We have just returned from several days in New York City. Ostensibly our reason for the trip was to hear the brilliant young violinist, Yevgeny Kutik. The Ferris Burtis Foundation has been helping Yevgeny in his education and career for a number of years and I try to attend as many of his performances as possible.
It turns out that we got two brilliant performers for the price of one. On Tuesday night we were able to get tickets for Stephen Sondheim's brilliant piece of musical theatre, A Little Night Music, which is based on Ingmar Bergman's film Smiles of a Summer Night, which, in turn, is based on Shakespeare's A Midsummer Night's Dream. Not a bad plot line!
An excellent cast portrayed the various characters in the play. But the standout was eighty-four year old Elaine Stritch as Madame Armfeldt! Talk about investing one's self in a role, she commanded the stage in each of her appearances. In 'Liasons', she was on stage alone for a good seven minutes mesmerizing us poor mortals in the audience. I don't know when I've been more captivated and moved by a performance.
From the rest of the cast I especially admired Stephen R. Buntrock, who played and sang the part of Fredrik Egerman. Both his singing and acting were superb.
The one fly in the ointment was Bernadette Peters, cast as Desirée Armfeldt, but actually playing Bernadette Peters. She has a limited dramatic range. As Alexander Wolcott once said of Tallulah Bankhead: 'She ran the gamut of emotions from A to B.' The original production, which I saw in 1973, starred Glynis Johns, Len Cariou, and Hermione Gingold in the leading roles. Bernadette is no Glynis, trust me.
But that Elaine! What a trouper! What a performer! I guess when you have been doing something for as long as she has, you just know how to get it right. She's a remarkable lady!
Then on Wednesday night, going from the sublime to the even more sublime, we heard Yevgeny Kutik in concert at The National Arts Club in Gramercy Park.
This historic building, once the home of Samuel Tilden, is not the ideal place to hold a concert. The concert room is a rectangular space with folding chairs, much like the concerts I hold in my music studio. But Yevgeny surmounted all odds, playing like a cross between an angel and a demon.

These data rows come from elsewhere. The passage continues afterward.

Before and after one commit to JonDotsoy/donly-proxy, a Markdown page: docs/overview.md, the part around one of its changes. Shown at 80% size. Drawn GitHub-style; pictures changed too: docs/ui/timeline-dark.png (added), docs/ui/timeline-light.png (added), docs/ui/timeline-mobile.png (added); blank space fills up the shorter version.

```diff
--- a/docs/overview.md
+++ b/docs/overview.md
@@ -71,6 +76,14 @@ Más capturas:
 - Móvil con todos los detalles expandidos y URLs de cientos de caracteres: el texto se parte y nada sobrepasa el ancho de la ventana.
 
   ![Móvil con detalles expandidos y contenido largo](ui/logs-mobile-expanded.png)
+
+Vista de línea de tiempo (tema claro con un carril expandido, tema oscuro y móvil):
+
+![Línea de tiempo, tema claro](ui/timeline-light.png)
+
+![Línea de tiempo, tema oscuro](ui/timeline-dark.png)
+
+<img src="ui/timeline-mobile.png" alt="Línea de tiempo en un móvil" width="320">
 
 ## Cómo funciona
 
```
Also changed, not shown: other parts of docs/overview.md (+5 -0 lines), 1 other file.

Opening with several Preludes from Opus 34 of Shostakovich, and continuing with Beethoven's Sonata # 3, Largo from the Bach third Sonata for Solo Violin, the amazing Schnittke Sonata No. 1, two excerpts for solo violin from Tchaikovsky's Swan Lake, and ending with the Wieniawski Polonaise No. 1, Op. 4. It was a brilliant program in every way.

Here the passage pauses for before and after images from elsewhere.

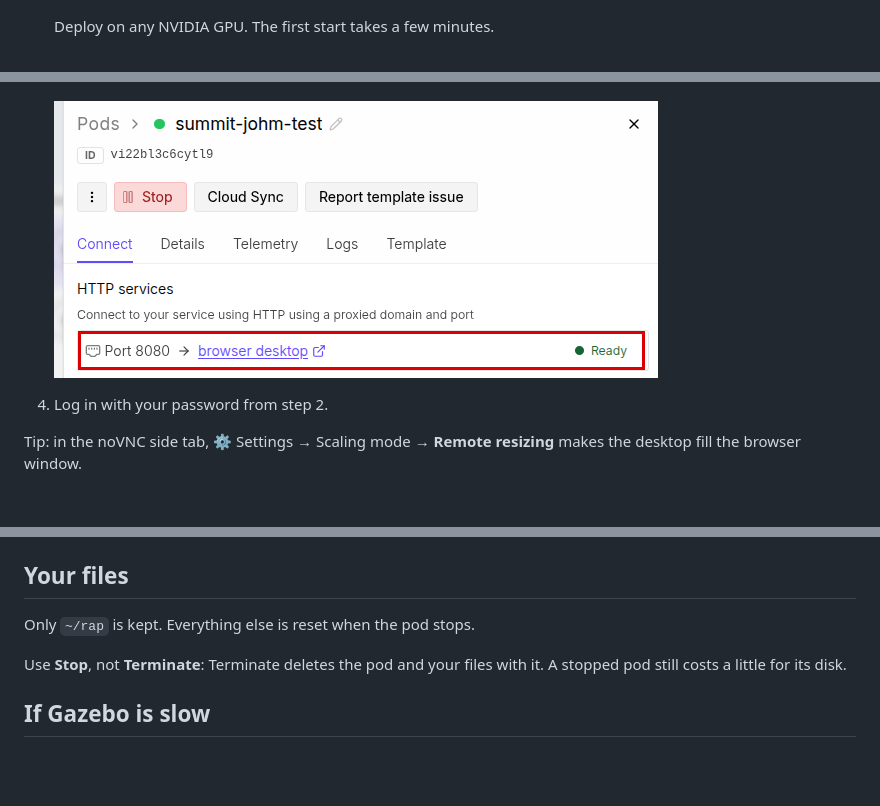
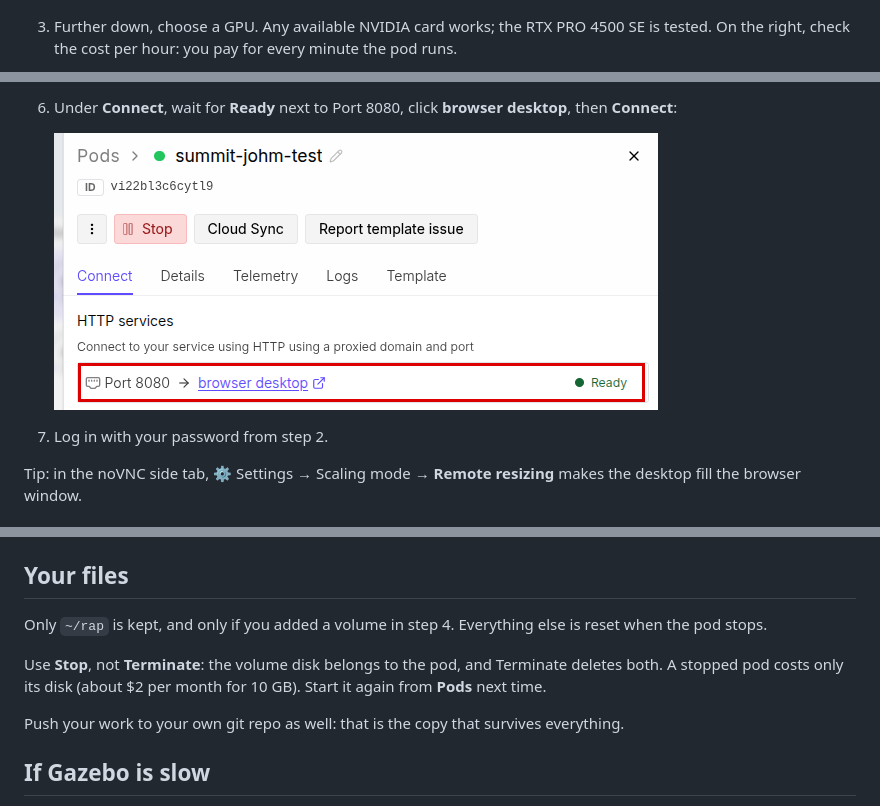
Before and after one commit to zhaw-physical-ai/cas-pair, a Markdown page: summit/SUMMIT-SIM.md, 3 parts joined by grey strips. Drawn GitHub-style; blank space fills up the shorter version.

```diff
--- a/summit/SUMMIT-SIM.md
+++ b/summit/SUMMIT-SIM.md
@@ -19,5 +19,6 @@ ROS 2 Jazzy desktop in your browser. No robot and no Jetson: it runs on a RunPod
 
    ![Change the password](images/change_pwd.png)
 
-   Deploy on any NVIDIA GPU. The first start takes a few minutes.
+3. Further down, choose a GPU. Any available NVIDIA card works; the RTX PRO 4500 SE is
+   tested. On the right, check the cost per hour: you pay for every minute the pod runs.
 
@@ -25,8 +41,9 @@ ROS 2 Jazzy desktop in your browser. No robot and no Jetson: it runs on a RunPod
+6. Under **Connect**, wait for **Ready** next to Port 8080, click **browser desktop**, then
    **Connect**:
 
    ![Open the desktop](images/open_desktop.png)
 
-4. Log in with your password from step 2.
+7. Log in with your password from step 2.
 
 Tip: in the noVNC side tab, ⚙ Settings → Scaling mode → **Remote resizing** makes the desktop
 fill the browser window.
@@ -62,10 +79,14 @@ Stop a launch with `Ctrl+C` in its terminal.
 
 ## Your files
 
-Only `~/rap` is kept. Everything else is reset when the pod stops.
+Only `~/rap` is kept, and only if you added a volume in step 4. Everything else is reset when
+the pod stops.
 
-Use **Stop**, not **Terminate**: Terminate deletes the pod and your files with it. A stopped
-pod still costs a little for its disk.
+Use **Stop**, not **Terminate**: the volume disk belongs to the pod, and Terminate deletes both.
+A stopped pod costs only its disk (about $2 per month for 10 GB). Start it again from
+**Pods** next time.
+
+Push your work to your own git repo as well: that is the copy that survives everything.
 
 ## If Gazebo is slow
 
```
Also changed, not shown: other parts of summit/SUMMIT-SIM.md (+18 -3 lines), summit/images/add_volume.png (added), summit/images/add_volume_2.png (added), summit/images/choose_gpu.png (added), summit/images/deploy.png (added).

His fleet-fingered pianist was Akira Eguchi, who played very well but I much prefer the work Yevgeny does with his long-time piano partner, Tim Bozarth. Familiarity breeds other things besides contempt.
One distraction was the fact that in a near-by room some group was having a lively, and very audible, dinner party.This bit of poor planning on the part of the National Arts Club distracted me, as I'm sure it did many others in the audience, but Yevgeny has the ability to go so deeply into the music that a bomb could go off and he would not hear it. What an amazing young man. And what an incredible musician. What amazing concentration! Now I want to hear him in Alice Tully Hall and Jordan Hall and with a major symphony. He is more that ready for the big time.
So we heard two performers, born almost a century apart, whose commitment to their art is so enormous that they can bring their audience completely into their heart and hold them there. Bravo to both of them.